Squantum Member, Roxbury Formation of the Boston Bay Group. In addition, there are well exposed outcrops containing a wide variety of coarse mass flow deposits and slumped and
disturbed stratigraphic intervals. All of the conglomeratic facies considered in this analysis are within the Cambridge Argillite or are intimately associated with similar thinly laminated
mudstone/sandstone facies interbedded with diamictite or other conglomeratic facies. These deposits range in bedding scale from centimeters to hundreds of meters and in lateral continuity
from decimeters to possibly kilometers. The thickest matrix-supported debrites contain an assortment of extrabasinal basement clasts up to a meter in diameter and intraclasts or olistoliths
up to several meters in length in a fine-grained mudstone/sandstone matrix. These extrabasinal clast-bearing debrites, representing classic debris flows, vary in thickness, proportion of fine
matrix, and in size and character of intraclasts. It is difficult to determine conclusively from sedimentary evidence alone if these debrites entered the basin from the mountainous, tectonically
and volcanically active source area as terrestrial mass flows or if they were submarine mass flows resedimenting proximal coarse facies deposited on a narrow shelf or ramp. Given the
nature of the matrix and the ubiquity of large basinal intraclasts we favor the latter interpretation. Thinner extrabasinal clast-bearing, clast-supported debrites, typically in the pebble to cobble size
range, probably represent distal edges of shelf or slope derived flows that have outrun the more plastic, matrix-rich portion of the flow. Very common debrites, often overlooked in the Boston
Bay Group, are those containing only or largely mudstone or fine sandstone intraclasts or olistoliths. In some outcrops it is possible to trace laterally an interval with intense soft sediment
deformation and/or slump folding into an intraclastic or intraformational conglomerate. These intraclastic debrites are clearly sourced from a muddy and cohesive slope.

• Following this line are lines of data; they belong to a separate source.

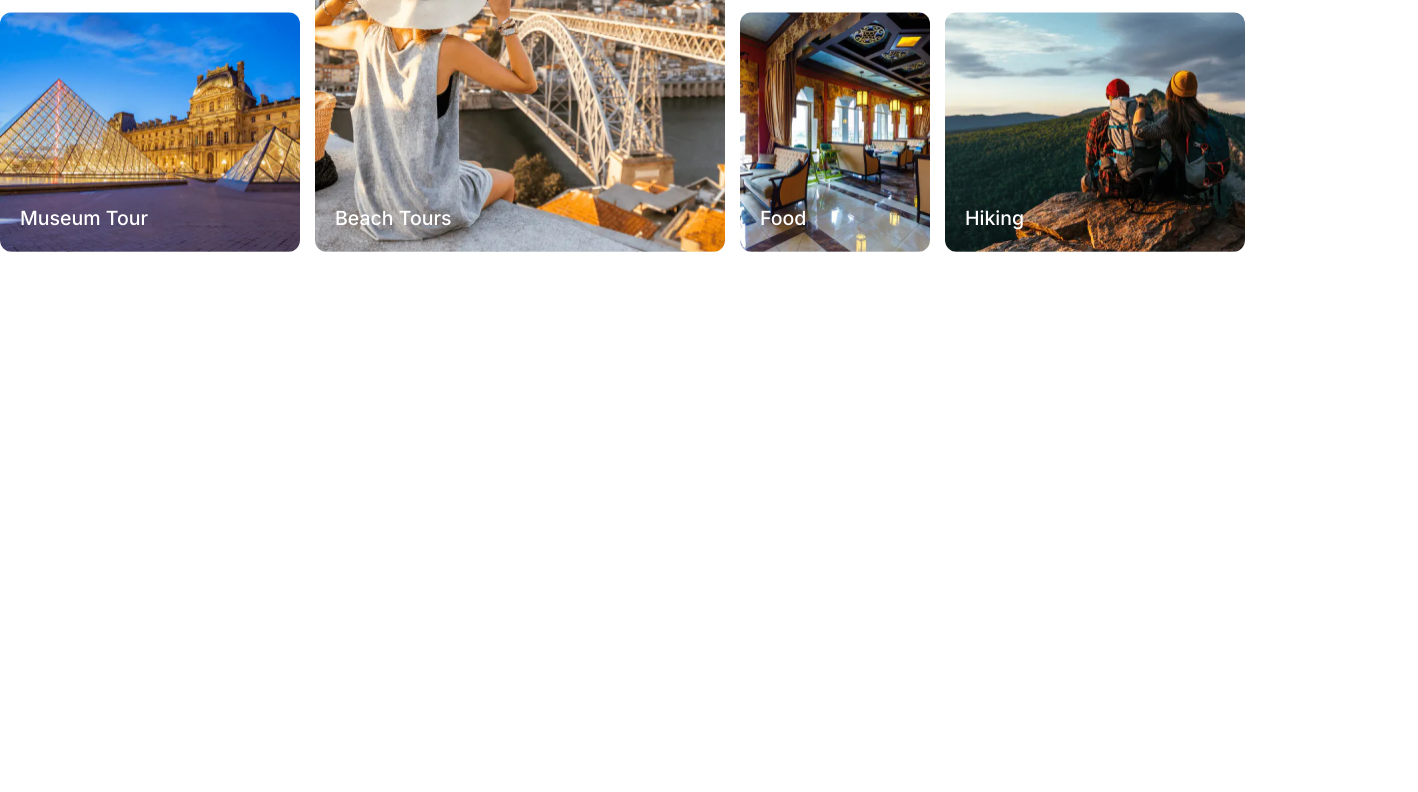
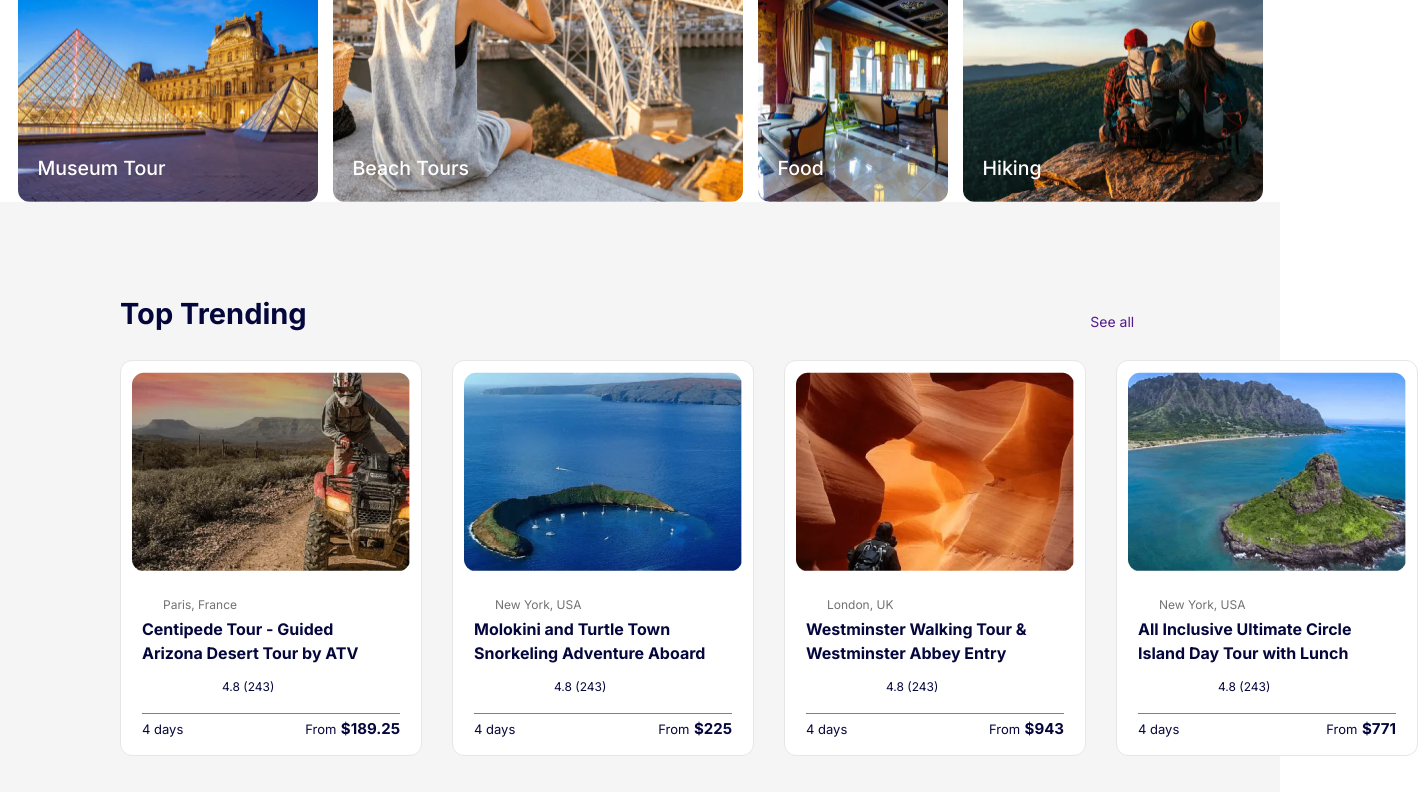
Before and after one commit to adityaks-lts/Code-Kalyaan-2345, a plain HTML site: page Viatours/index.html in a window 1280 px wide. Shown: the part 2963-3755 px from the top of the page, 1418 px wide, since content can reach past the window. Before the commit the page ends 3219 px from the top, so only its background shows below. Drawn offline with Linux system fonts and the light colour scheme.

Commit message:
added top-trending section

```diff
--- a/Viatours/index.html
+++ b/Viatours/index.html
@@ -656,6 +656,67 @@
 
       <div id="top-trend">
         <!-- top trending sections here -->
+        <div class="container">
+          <div class="outer">
+            <h2>Top Trending</h2>
+            <a href="">See all</a>
+          </div>
+
+          <div class="inner">
+            <div>
+              <img src="./div.tourCard__image.png" alt="" />
+              <p>Paris, France</p>
+              <h3>Centipede Tour - Guided Arizona Desert Tour by ATV</h3>
+              <p>4.8 (243)</p>
+
+              <div>
+                <span class="one">4 days</span>
+                <div>
+                  <span>From</span>&nbsp;<span><b>$189.25</b></span>
+                </div>
+              </div>
+            </div>
+            <div>
+              <img src="./div.tourCard__image (1).png" alt="" />
+              <p>New York, USA</p>
+              <h3>Molokini and Turtle Town Snorkeling Adventure Aboard</h3>
+              <p>4.8 (243)</p>
+
+              <div>
+                <span class="one">4 days</span>
+                <div>
+                  <span>From</span>&nbsp;<span><b>$225</b></span>
+                </div>
+              </div>
+            </div>
+            <div>
+              <img src="./div.tourCard__image (2).png" alt="" />
+              <p>London, UK</p>
+              <h3>Westminster Walking Tour &amp; Westminster Abbey Entry</h3>
+              <p>4.8 (243)</p>
+
+              <div>
+                <span class="one">4 days</span>
+                <div>
+                  <span>From</span>&nbsp;<span><b>$943</b></span>
+                </div>
+              </div>
+            </div>
+            <div>
+              <img src="./div.tourCard__image (3).png" alt="" />
+              <p>New York, USA</p>
+              <h3>All Inclusive Ultimate Circle Island Day Tour with Lunch</h3>
+              <p>4.8 (243)</p>
+
+              <div>
+                <span class="one">4 days</span>
+                <div>
+                  <span>From</span>&nbsp;<span><b>$771</b></span>
+                </div>
+              </div>
+            </div>
+          </div>
+        </div>
       </div>
 
       <div id="customer-review">
--- a/Viatours/style.scss
+++ b/Viatours/style.scss
@@ -256,12 +256,11 @@ body {
     }
   }
 
-  #pop-tours {
+  #pop-tours , #top-trend{
     .container {
         width: auto;
         max-width: 1320px;
         margin: auto;
-        margin-top: 50px;
 
         .outer {
             display: flex;
@@ -297,6 +296,7 @@ body {
             > div {
                 border: 1px solid #e7e6e6;
                 border-radius: 12px;
+                background-color: white;
 
                 > img {
                     padding: 11px;
@@ -412,6 +412,7 @@ body {
         width: 100%;
         display: grid;
         gap: 15px;
+        justify-content: center;
         grid-template-columns: 300px 410px 190px 300px;
         grid-template-areas: "a1 a2 a3 a3"
                             "a4 a2 a5 a6";
@@ -450,6 +451,11 @@ body {
   }
 
   #top-trend {
+    padding: 60px 105px 120px 105px;
+    margin: auto;
+    max-width: 1520px;
+    background: #F5F5F5;
+    box-sizing: border-box;
   }
 
   #customer-review {
```
Also changed, not shown: Viatours/style.css, 1 other file.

Recent Publications: (The following two articles can also be seen online at:
Galli, Kenneth G., 2014, Fluvial Architecture Element Analysis of the Brushy Basin Member, Morrison Formation, western Colorado, USA, in Tanner, L.. H., and Lucas, S., eds., Volumina Jurassica, special issue: The Jurassic of North America's Western Interior, Polish Geological Institute, Warsaw, Poland. Volumina Jurassica, 2014, XII (2): 69-106. DOI: 10.5604/17313708.1130130. (get PDF)
Tanner, Lawerence H., Galli, Kenneth G., and Lucas, Spencer, 2014, Pedogenic and lacustrine features of the Brushy Basin Member of the Upper Jurassic Morrison Formation in western Colorado: Reassessing the paleoclimatic interpretation, in: Tanner, L. . H., and Lucas, S., eds., Volumina Jurassica, special issue: The Jurassic of North America's Western Interior, Polish Geological Institute, Warsaw, Poland. Volumina Jurassica, 2014, XII (2): 115-130. DOI: 10.5604/17312708.1130134. (get PDF)
- Sedimentary Tectonics of Boston-Avalon Terrane
- Depositional History of Pennsylvanian Sedimentary Sequence of Norfolk Basin
- Depositional History of the Upper Proterozoic Boston Bay Group
- Sedimentology of the Upper Jurassic Morrison Formation, western Colorado
- Sedimentary Petrology of the Upper Jurassic Morrison Formation, western Colorado
- Tectonic Development, Facies Architecture, and Paleoenvironmental Analysis of the Northeastern Norfolk Basin, Eastern Massachusetts [Recent Abstract]
- Sedimentary Tectonics of the Salt Wash Member, Morrison Formation, western Colorado [My Recent Master's Student's (Michael Robbins) Thesis Topic]
Earth and Environmental Sciences
Sedimentary Petrology Seminars
April 24 (T) 12-1 (Devlin 307) speaker: Dr. Ken Galli (BC E&ES)
“Sedimentary Tectonics of the Morrison Formation, western Colorado”
April 26 (TH) 12-1 (Devlin 307) speaker: Prof. Zhenbing She (Visiting Associate Professor of Sedimentary Petrology, China University of Geoscience, Wuhan)
"Genesis of Neoproterozoic phosphorites in South China"
May 1 (T) 12-1 (Devlin 307) speaker: Dr. Ken Galli (BC E&ES)
“Sedimentary Tectonics of the Sedimentary Sequences of the Boston-Avalon Terrane”